"The release of Rebiya Kadeer is great news not only for me, it is great news for Uyghurs in the motherland of East Turkestan, and for Uyghurs in exile," Erkin Alptekin, chairman of the World Uyghur Congress, told RFA.
"It is a great victory for democracy, and it is a great victory for the Uyghur people," he said.
Others were cautiously optimistic, pointing to a worsening overall situation for Uyghurs under Chinese rule, particularly under the aegis of President Bush's war on terror.
"The Chinese government's oppression of the Uyghur people is increasing by the day," Uyghur American Association president Nury Turkel told RFA's Mandarin service. "Particularly since 9/11, the political oppression has been even more severe."
Beijing said it had executed 50 Uyghurs for separatism in the first nine months of 2004, he added.
"Rebiya's release is a positive sign, and we welcome this decision by the Chinese government. However, there are thousands of Uyghurs still in prison for political reasons."
This is fantastic news and something we have been hoping for.
Arne Lynngard, chairman of the board of the Norway-based Rafto Foundation, which has lobbied for her release, was effusive. "This is fantastic news and something we have been hoping for," he told RFA in a telephone interview from Norway. "It shows how much it helps for NGOs and political pressure to work together."
The foundation awarded its prestigious Professor Thorolf Rafto Memorial Prize for 2004 to Kadeer.
A former State Department official told RFA that Kadeer could now play an important role as a focal point for exiled Uyghur groups.
"There's a lot she can do from outside. There's no Dalai Lama for the Uyghurs," Lorne Craner, president of the non-profit International Republican Institute, told RFA. While Kadeer was not a comparable figure to the Dalai Lama, she was still a compelling focal point, Craner said.
Craner said he had worked on Kadeer's case during his time as assistant secretary for democracy, human rights and labor at the State Department.
"From what I had read and heard, I was really impressed with her as a person—and that she was held up as an example and then for the flimsiest of reasons she was thrown in jail.”
We are still concerned that the U.S. decided to drop the resolution condeming China at the U.N. We are curious to see if Secretary Rice will push China on other human rights-related topics.
He said the Bush administration had sought to take a different approach to China's human rights record, pressing harder for systemic change than for the release of individual dissidents.
"We were happy one year at State because 10 dissidents got out of China, and then we realized there were 6,000 more," Craner told RFA.
Kadeer, who arrived in the U.S. late Thursday, was to join her husband and five of her children already living in the United States, her Virginia-based daughter Akida Rouzi said.
Kadeer’s freedom also precedes talks in Brussels between China and the European Union on lifting a 15-year-old arms embargo imposed after the bloody crackdown on the 1989 pro-democracy movement in Tiananmen Square.
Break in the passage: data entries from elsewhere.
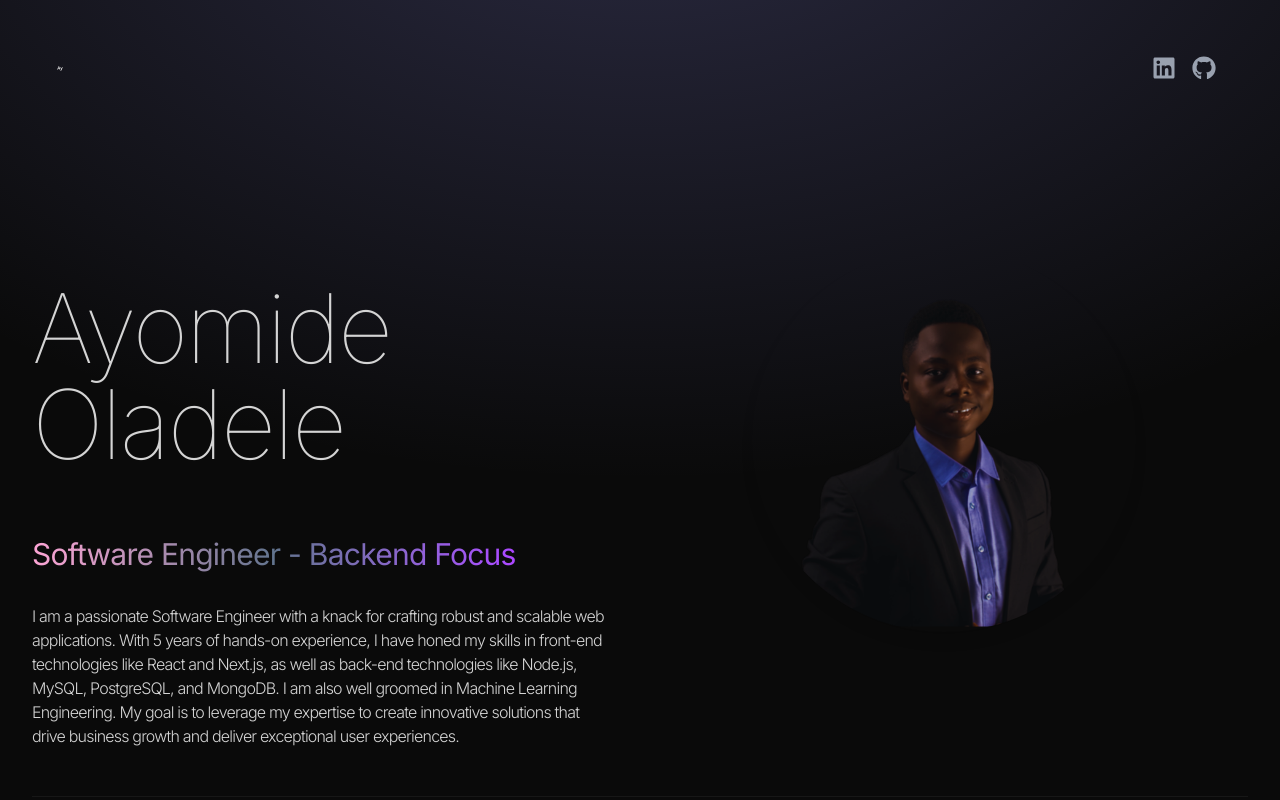
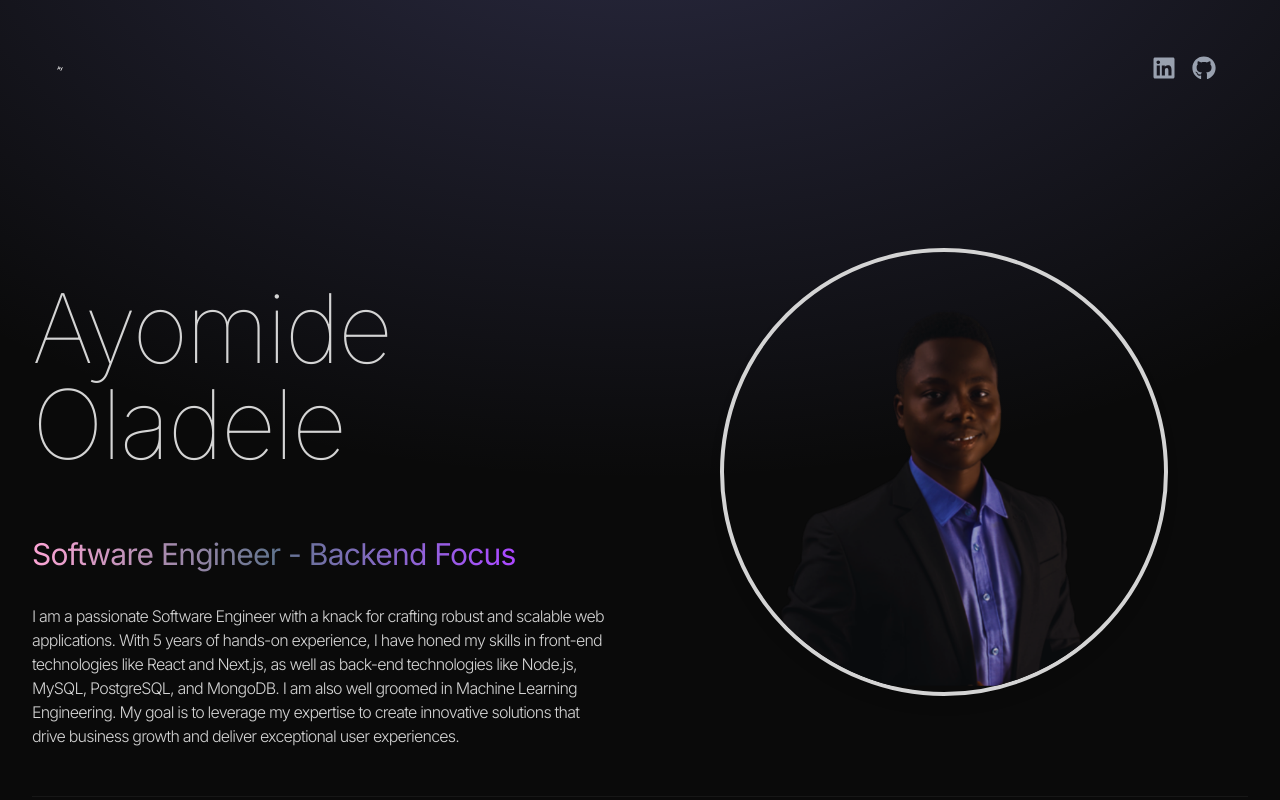
Before and after one commit to Heartz00/Ayomide-Portfolio-Website, a React (Vite) app: page / in a window 1280 px wide. Shown: the top 800 px of the page. Built offline with nearby package versions, Linux system fonts and the light colour scheme.

Commit message:
Update Hero.jsx

```diff
--- a/src/components/Hero.jsx
+++ b/src/components/Hero.jsx
@@ -61,8 +61,7 @@ const Hero = () => {
               transition={{ duration: 0.8, delay: 0.8 }}
               src={profilePic}
               alt="Ayomide Oladele"
-              className="w-64 h-64 md:w-80 md:h-80 lg:w-96 lg:h-96  object-cover rounded-full transition-all duration-300 shadow-lg hover:shadow-xl"
-            />
+            className="w-80 h-80 md:w-96 md:h-96 lg:w-[28rem] lg:h-[28rem] rounded-full object-cover border-4 border-white-500/20 hover:border-purple-500/40 transition-all duration-300 shadow-lg hover:shadow-xl"            />
           </motion.div>
         </div>
       </div>
```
Washington wants the embargo to remain in force.
Her release is widely seen as a gesture to Rice, who arrives in Beijing this weekend on an official visit. John Kamm, a U.S. businessman-turned-human rights activist who helped to arrange the release, told the Associated Press that he had been “working intensely” with official contacts to arrange Kadeer's release ahead of Rice's China trip.
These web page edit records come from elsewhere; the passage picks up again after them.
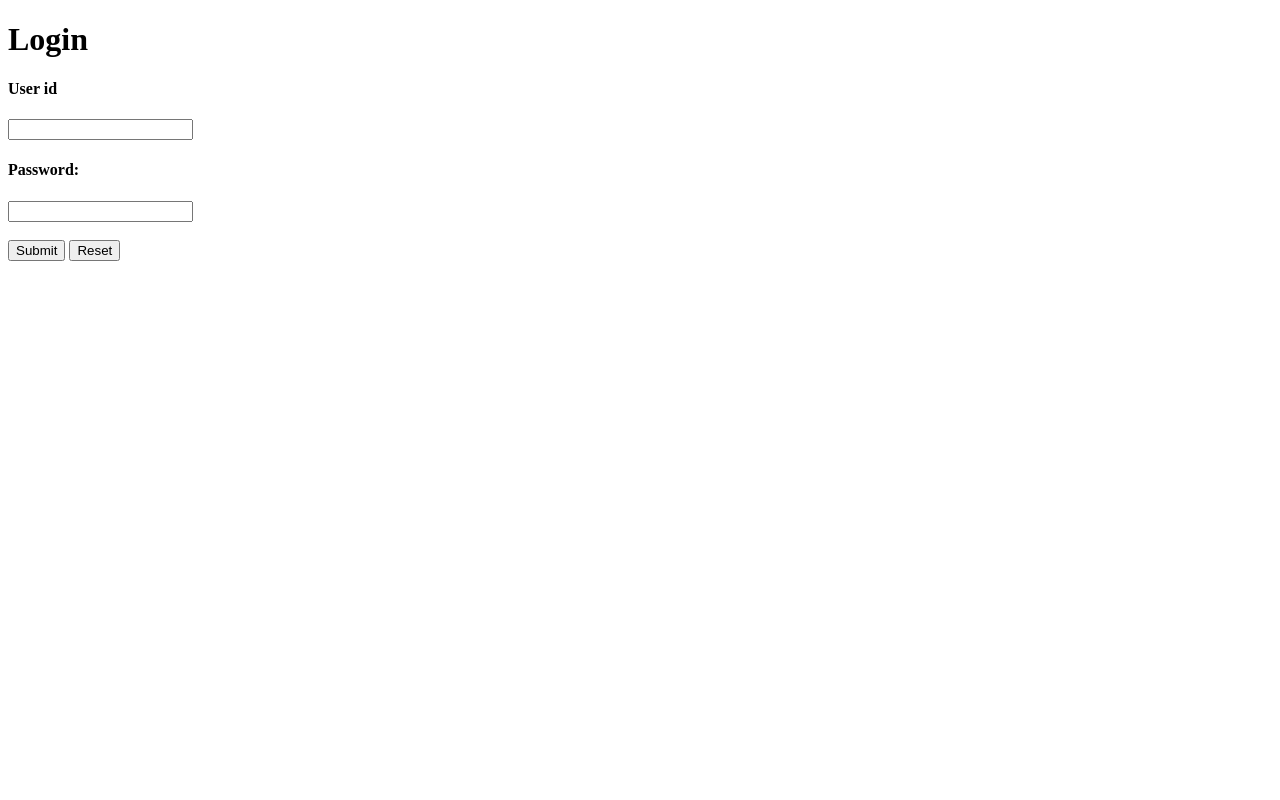
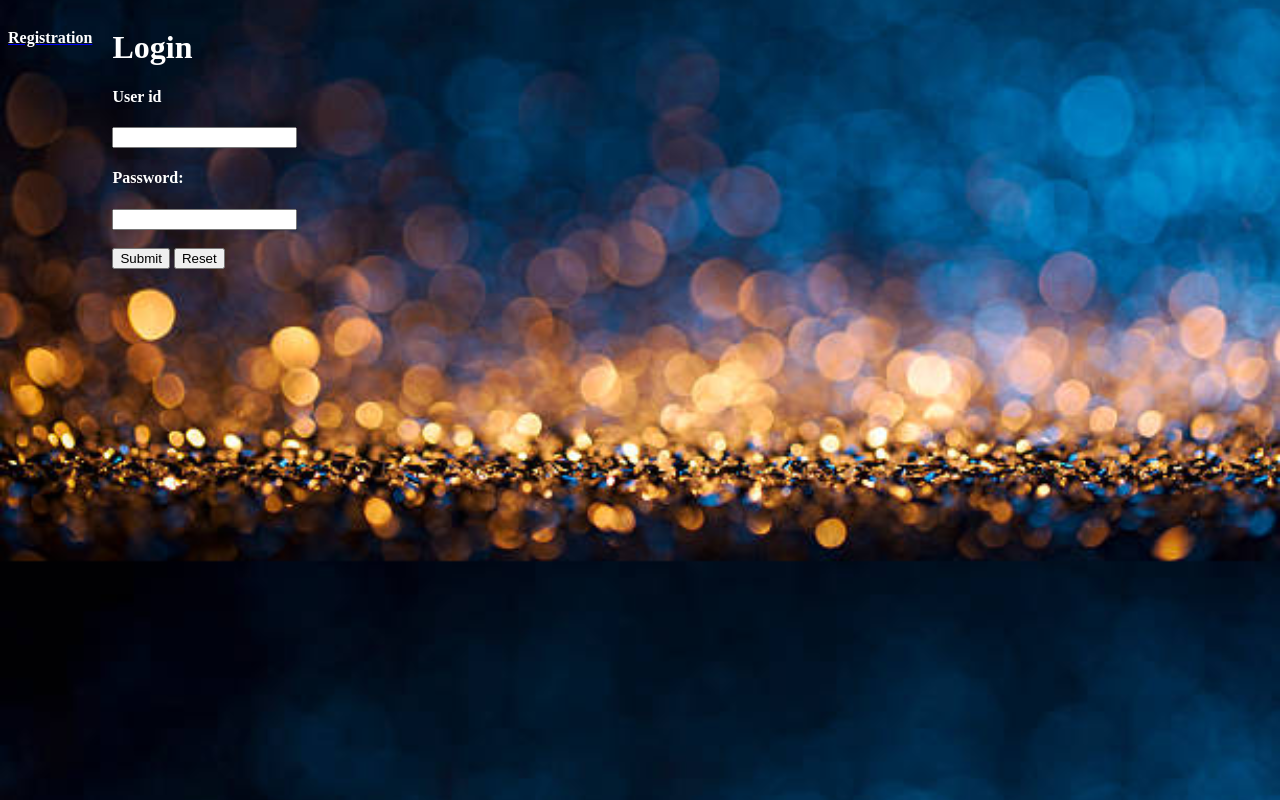
Before and after one commit to manojkun/ITT, a plain HTML site: page q4 Online Book Store/login.html in a window 1280 px wide. Drawn offline with Linux system fonts and the light colour scheme.

Commit message:
small changes
changes

```diff
--- a/Online Book Store/lo.css
+++ /dev/null
@@ -1,3 +0,0 @@
-body {
-background-image: url("");
-}
--- /dev/null
+++ b/q4 Online Book Store/bg.css
@@ -0,0 +1,17 @@
+body {
+background-image: url("bg.jpg");
+background-size: cover;
+background-position: center;
+color: white;
+}
+.column{
+	float: left;
+}
+
+#le {
+	margin-right: 20px;
+}
+
+h4 {
+	color: white;
+}
--- a/Online Book Store/login.html
+++ b/q4 Online Book Store/login.html
@@ -4,18 +4,28 @@
     <meta name="generator"
     content="HTML Tidy for HTML5 (experimental) for Windows https://github.com/w3c/tidy-html5/tree/c63cc39" />
     <title>Registration</title>
+    <link rel="stylesheet" type="text/css" href="bg.css">
   </head>
-  <body>
-    <h1>Login</h1>
+  <body background="bg.jpg">
+    <div>
+    <div class="column" id="le">
+      <div>
+      <a href="Registration.Html"><h4 style="color:white">Registration</h4></a>
+    </div>
+    </div>
+    <div class="column">
+    <h1 style="color: white">Login</h1>
     <form action="Home.html">
-    <h4>User id</h4>
+    <h4 style="color: white">User id</h4>
         <input id="uid" type="text" placeholder="" name="uid" required />
-	<h4>Password:</h4>
+	<h4 style="color:white">Password:</h4>
         <input id="pass" type="password" placeholder="" name="pass" required />
 	  <br/>
 	  <br/>
       <input type="submit" value="Submit" />
       <input type="reset" name="reset" />
     </form>
+    </div>
+  </div>
   </body>
 </html>
```
Also changed, not shown: Online Book Store/Catalog.html (deleted, +0 -22 lines), q2 FeedBack/index.html (renamed from FeedBack/index.html, +1 -1 lines), q4 Online Book Store/Catalog.html (renamed from Online Book Store/Home.html, +6 -1 lines), q4 Online Book Store/Home.html (added, +27 -0 lines), q4 Online Book Store/Registration.html (renamed from Online Book Store/Registration.html, +1 -0 lines), q4 Online Book Store/cart.html (renamed from Online Book Store/profile.html, +12 -8 lines), q4 Online Book Store/profile.html (renamed from Online Book Store/cart.html, +9 -11 lines), q3 Student Registration Form/StudentReg.html (renamed from Student Registration Form/StudentReg.html), q3 Student Registration Form/image.jpg (renamed from Student Registration Form/image.jpg), q4 Online Book Store/bg.jpg (added).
China often times the release of prominent prisoners to coincide with visits by foreign officials.
Before her arrest, Kadeer owned a department store in the northwestern city of Urumqi, ran a charity that helped Muslim women start businesses, and attended a U.N. conference on women in Beijing in 1995.
According to the State Department's 2004 Human Rights report, Uyghurs continued to be sentenced to long prison terms and sometimes executed last year on charges of separatism. China said it prosecuted more than 3,000 cases in Xinjiang and held mass sentencing rallies attended by more than 300,000 persons during its "Strike Hard" campaign, which officially ended in 2003.
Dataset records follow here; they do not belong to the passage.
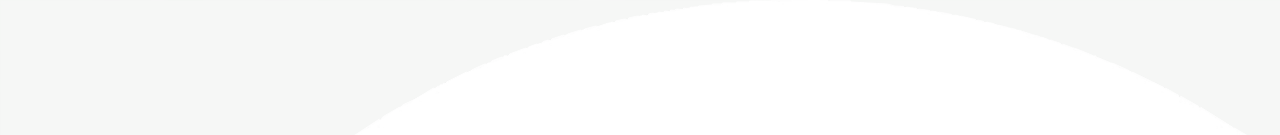
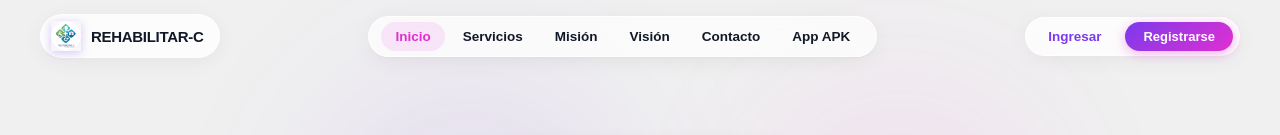
Before and after one commit to SamuelDiaz2/portal-web, a React (Vite) app: page /#/inicio in a window 1280 px wide. Shown: the top 135 px of the page. Built offline with nearby package versions, Linux system fonts and the light colour scheme; no server answers; a web font is replaced by a local one.

Commit message:
correccion navbar

```diff
--- a/src/components/navbar/navbar.css
+++ b/src/components/navbar/navbar.css
@@ -1,8 +1,11 @@
-*, *::before, *::after {
+*,
+*::before,
+*::after {
   box-sizing: border-box;
 }
 
-html, body {
+html,
+body {
   margin: 0;
   padding: 0;
   width: 100%;
@@ -13,7 +16,7 @@ html, body {
 }
 
 /* Contenedor flotante superior */
-.fly-navbar-wrapper {
+.reh-navbar-wrapper {
   position: fixed;
   top: 14px;
   left: 0;
@@ -29,7 +32,7 @@ html, body {
 }
 
 /* Fila principal del navbar */
-.fly-navbar-container {
+.reh-navbar-container {
   display: flex;
   align-items: center;
   justify-content: space-between;
@@ -41,7 +44,7 @@ html, body {
 }
 
 /* 1. SECCIÓN IZQUIERDA: LOGO */
-.fly-logo {
+.reh-logo {
   display: flex;
   align-items: center;
   gap: 10px;
@@ -56,13 +59,13 @@ html, body {
   transition: all 0.3s cubic-bezier(0.4, 0, 0.2, 1);
 }
 
-.fly-logo:hover {
+.reh-logo:hover {
   transform: translateY(-1px);
   box-shadow: 0 6px 24px rgba(124, 58, 237, 0.15);
   border-color: rgba(224, 47, 209, 0.4);
 }
 
-.fly-logo-icon {
+.reh-logo-icon {
   width: 30px;
   height: 30px;
   display: flex;
@@ -71,13 +74,13 @@ html, body {
   border-radius: 50%;
 }
 
-.fly-logo-icon img {
+.reh-logo-icon img {
   width: 100%;
   height: 100%;
   filter: drop-shadow(0 2px 4px rgba(124, 58, 237, 0.3));
 }
 
-.fly-logo-text {
+.reh-logo-text {
   font-size: 15px;
   font-weight: 800;
   letter-spacing: -0.3px;
@@ -85,12 +88,12 @@ html, body {
   transition: color 0.3s ease;
 }
 
-.fly-logo:hover .fly-logo-text {
+.reh-logo:hover .reh-logo-text {
   color: #7C3AED;
 }
 
 /* 2. CÁPSULA CENTRAL (PILL ESTILO FLY.IO) */
-.fly-nav-pill {
+.reh-nav-pill {
   display: flex;
   align-items: center;
   gap: 4px;
@@ -104,12 +107,12 @@ html, body {
   transition: all 0.3s ease;
 }
 
-.fly-nav-pill:hover {
+.reh-nav-pill:hover {
   box-shadow: 0 6px 30px -4px rgba(0, 0, 0, 0.12);
 }
 
 /* Enlaces y botones de la cápsula central */
-.fly-nav-link {
+.reh-nav-link {
   background: transparent;
   border: none;
   color: #111827;
@@ -127,25 +130,25 @@ html, body {
 }
 
 /* Efecto hover: verde #2FE03F y fucsia #E02FD1 */
-.fly-nav-link:hover {
+.reh-nav-link:hover {
   color: #2FE03F;
   background: rgba(47, 224, 63, 0.08);
   transform: translateY(-1px);
 }
 
-.fly-nav-link:active {
+.reh-nav-link:active {
   transform: scale(0.97);
 }
 
 /* Enlaces activos */
-.fly-nav-link.active {
+.reh-nav-link.active {
   color: #E02FD1;
   background: rgba(224, 47, 209, 0.1);
   font-weight: 700;
 }
 
 /* 3. SECCIÓN DERECHA: ACCIONES */
-.fly-actions-pill {
+.reh-actions-pill {
   display: flex;
   align-items: center;
   gap: 8px;
@@ -160,7 +163,7 @@ html, body {
 }
 
 /* Botón Login: Morado */
-.fly-btn-login {
+.reh-btn-login {
   color: #7C3AED;
   text-decoration: none;
   font-size: 13.5px;
@@ -170,13 +173,13 @@ html, body {
   transition: all 0.25s ease;
 }
 
-.fly-btn-login:hover {
+.reh-btn-login:hover {
   color: #5b21b6;
   background: rgba(124, 58, 237, 0.1);
 }
 
 /* Botón Registrarse: Botón destacado estilo Fly.io */
-.fly-btn-register {
+.reh-btn-register {
   background: linear-gradient(135deg, #7C3AED 0%, #E02FD1 100%);
   color: #ffffff;
   text-decoration: none;
@@ -191,18 +194,18 @@ html, body {
   justify-content: center;
 }
 
-.fly-btn-register:hover {
+.reh-btn-register:hover {
   transform: translateY(-1px);
   box-shadow: 0 6px 18px rgba(224, 47, 209, 0.5), 0 0 12px rgba(47, 224, 63, 0.4);
   background: linear-gradient(135deg, #6D28D9 0%, #E02FD1 80%, #2FE03F 100%);
 }
 
-.fly-btn-register:active {
+.reh-btn-register:active {
   transform: scale(0.97);
 }
 
 /* 4. TOGGLE MÓVIL (HAMBURGUESA) */
-.fly-mobile-toggle {
+.reh-mobile-toggle {
   display: none;
   background: rgba(255, 255, 255, 0.85);
   backdrop-filter: blur(12px);
@@ -219,7 +222,7 @@ html, body {
   transition: all 0.3s ease;
 }
 
-.fly-mobile-toggle span {
+.reh-mobile-toggle span {
   display: block;
   width: 20px;
   height: 2px;
@@ -228,20 +231,20 @@ html, body {
   transition: all 0.3s cubic-bezier(0.4, 0, 0.2, 1);
 }
 
-.fly-mobile-toggle.open span:nth-child(1) {
+.reh-mobile-toggle.open span:nth-child(1) {
   transform: translateY(6px) rotate(45deg);
 }
 
-.fly-mobile-toggle.open span:nth-child(2) {
+.reh-mobile-toggle.open span:nth-child(2) {
   opacity: 0;
 }
 
-.fly-mobile-toggle.open span:nth-child(3) {
+.reh-mobile-toggle.open span:nth-child(3) {
   transform: translateY(-6px) rotate(-45deg);
 }
 
 /* 5. MENÚ MÓVIL DESPLEGABLE */
-.fly-mobile-menu {
+.reh-mobile-menu {
   display: none;
   pointer-events: auto;
   width: calc(100% - 32px);
@@ -261,13 +264,13 @@ html, body {
   transition: all 0.3s cubic-bezier(0.4, 0, 0.2, 1);
 }
 
-.fly-mobile-menu.active {
+.reh-mobile-menu.active {
   display: flex;
   transform: translateY(0);
   opacity: 1;
 }
 
-.fly-mobile-link {
+.reh-mobile-link {
   background: transparent;
   border: none;
   color: #111827;
@@ -282,12 +285,12 @@ html, body {
   font-family: inherit;
 }
 
-.fly-mobile-link:hover {
+.reh-mobile-link:hover {
   background: rgba(47, 224, 63, 0.12);
   color: #2FE03F;
 }
 
-.fly-mobile-actions {
+.reh-mobile-actions {
   display: flex;
   gap: 10px;
   margin-top: 10px;
@@ -295,8 +298,8 @@ html, body {
   border-top: 1px solid rgba(0, 0, 0, 0.06);
 }
 
-.fly-btn-login.mobile,
-.fly-btn-register.mobile {
+.reh-btn-login.mobile,
+.reh-btn-register.mobile {
   flex: 1;
   text-align: center;
   padding: 10px 14px;
@@ -304,32 +307,32 @@ html, body {
 
 /* 6. RESPONSIVE BREAKPOINTS */
 @media (max-width: 992px) {
-  .fly-nav-pill {
+  .reh-nav-pill {
     display: none;
     /* Se mueve al menú móvil */
   }
 
-  .fly-actions-pill {
+  .reh-actions-pill {
     display: none;
     /* Se mueve al menú móvil */
   }
 
-  .fly-mobile-toggle {
+  .reh-mobile-toggle {
     display: flex;
   }
 }
 
 @media (max-width: 480px) {
-  .fly-navbar-wrapper {
+  .reh-navbar-wrapper {
     top: 10px;
     padding: 0 10px;
   }
 
-  .fly-logo-text {
+  .reh-logo-text {
     font-size: 13.5px;
   }
 
-  .fly-logo {
+  .reh-logo {
     padding: 5px 12px 5px 8px;
   }
 }
```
Original reporting by RFA's Uyghur service. Director: Dolkun Kamberi. Additional reporting and editing by Sarah Jackson-Han. English Web producer: Luisetta Mudie